TitleEolian stratigraphy of intrabasinal fault depressions in the northern Hueco and southern TularosaBasins: Evidence for neotectonic activity
Publication TypeBook Chapter
Year of Publication1998
AuthorsBuck B.J, Kipp J., H. Monger C
EditorMack G.M(ed.)
Book TitleNew Mexico Geological Society Guidebook, 49th Field Conference, Las Cruces Country II
Pagination79-86
PublisherNew Mexico Geological Society
Call Number00746
Keywordsbook, books, chapter, chapters, eolian stratigraphy, fault depressions, eolian stratigraphy, geology, Hueco Basin, quaternary geology, report, reports, soil, geomorphology, stratigraphy, Hueco Basin, stratigraphy, Tularosa Basin

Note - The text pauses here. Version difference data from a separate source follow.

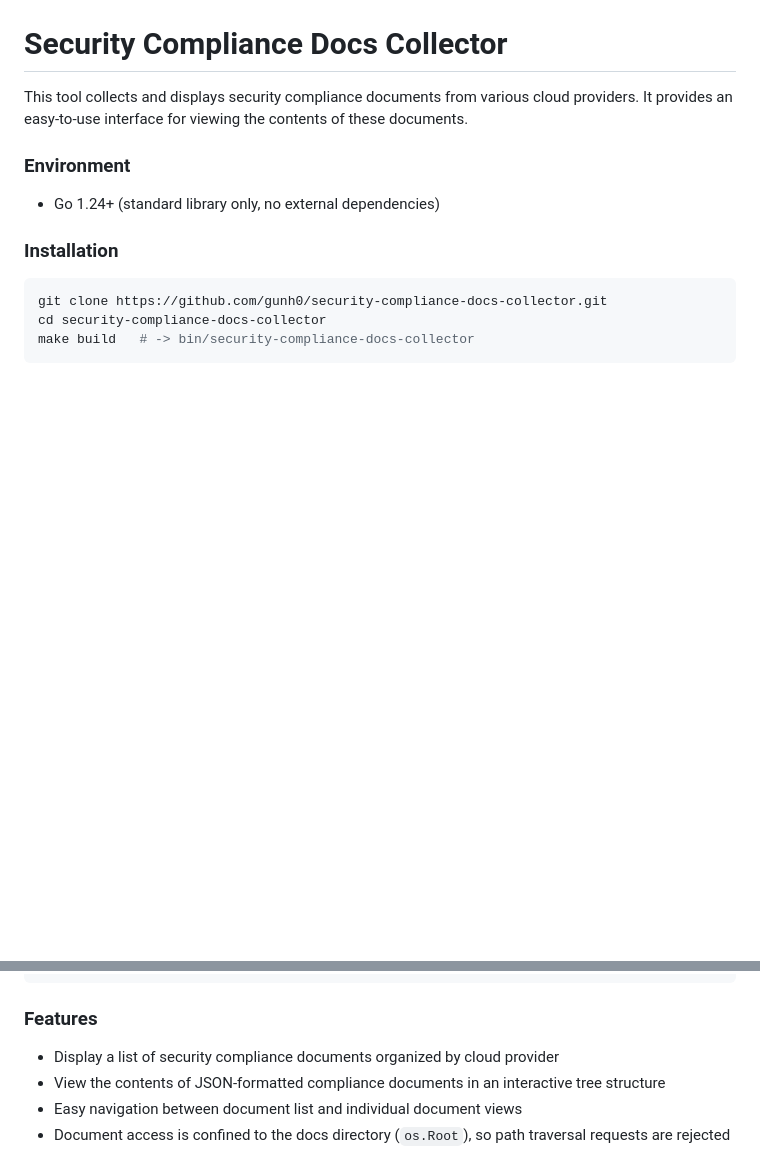
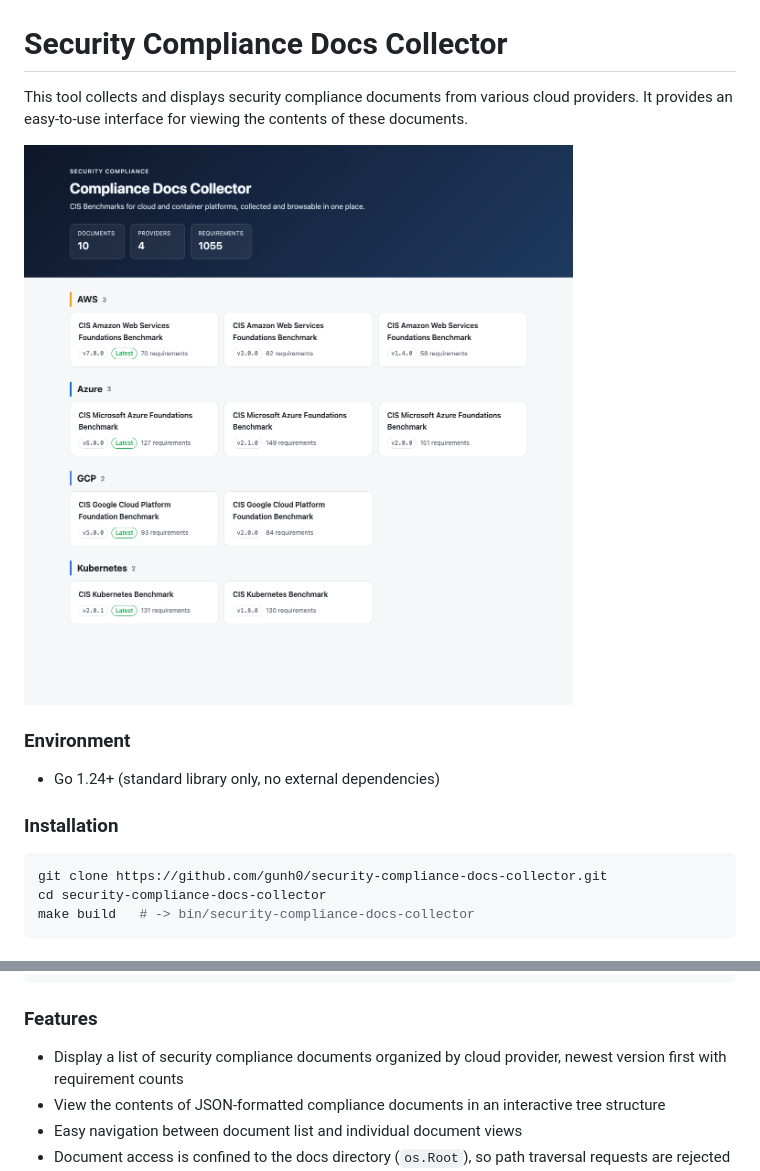
Before and after one commit to gunh0/security-compliance-docs-collector, a Markdown page: README.md, 2 parts joined by grey strips. Drawn GitHub-style; pictures changed too: assets/screenshot.png (added); blank space fills up the shorter version.

Commit message:
docs: add screenshot to readme

```diff
--- a/README.md
+++ b/README.md
@@ -2,6 +2,8 @@
 
 This tool collects and displays security compliance documents from various cloud providers.
 It provides an easy-to-use interface for viewing the contents of these documents.
+
+![Security Compliance Docs Collector](assets/screenshot.png)
 
 ### Environment
 
@@ -78,7 +80,7 @@ make fmt    # gofmt -w .
 
 ### Features
 
-- Display a list of security compliance documents organized by cloud provider
+- Display a list of security compliance documents organized by cloud provider, newest version first with requirement counts
 - View the contents of JSON-formatted compliance documents in an interactive tree structure
 - Easy navigation between document list and individual document views
 - Document access is confined to the docs directory (`os.Root`), so path traversal requests are rejected
```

AbstractNorth-south-trending depressions, which parallel the major boundary faults between the northern Hueco and southern Tularosa Basins and the Franklin, Organ, and San Andres Mountains, have been interpreted as small intrabasinal normal faults. This project excavated and described about 140 profiles, including 81 within 8 intrabasinal fault complexes as part of an archaeological study to determine the late Quaternary stratigraphy within the basin. Our results show 5 major stratigraphic units within the Hueco Basin: La Mesa, eolian analogs of the Jornada (I and II), Isaacks' Ranch, and Organ deposits, and lastly, the Historic Blowsand deposit. These sediments contain the same morphologic features and have similar radiocarbon ages as sediments along adjacent alluvial fans, indicating that these eolian sediments are time correlative to the extensively-studied deposits along the alluvial fans in the adjacent Desert Project. Morphologic features, isotopic and pollen studies, as well as radiocarbon dates, suggest that the stratigraphy of both types of sediments are controlled by alternating periods of erosion and deposition, which are primarily driven by climatic fluctuations. However, stratigraphic differences along intrabasinal faults suggest some additional local tectonic controls. Understanding the late Quaternary stratigraphy within these basins is crucial for future neotectonic studies. Evidence for seismic activity possibly as recently as the late Pleistocene or early Holocene was found in the form of seismic-induced liquefaction features and fault-related offset of units.
Reprint EditionIn File (12/21/2000)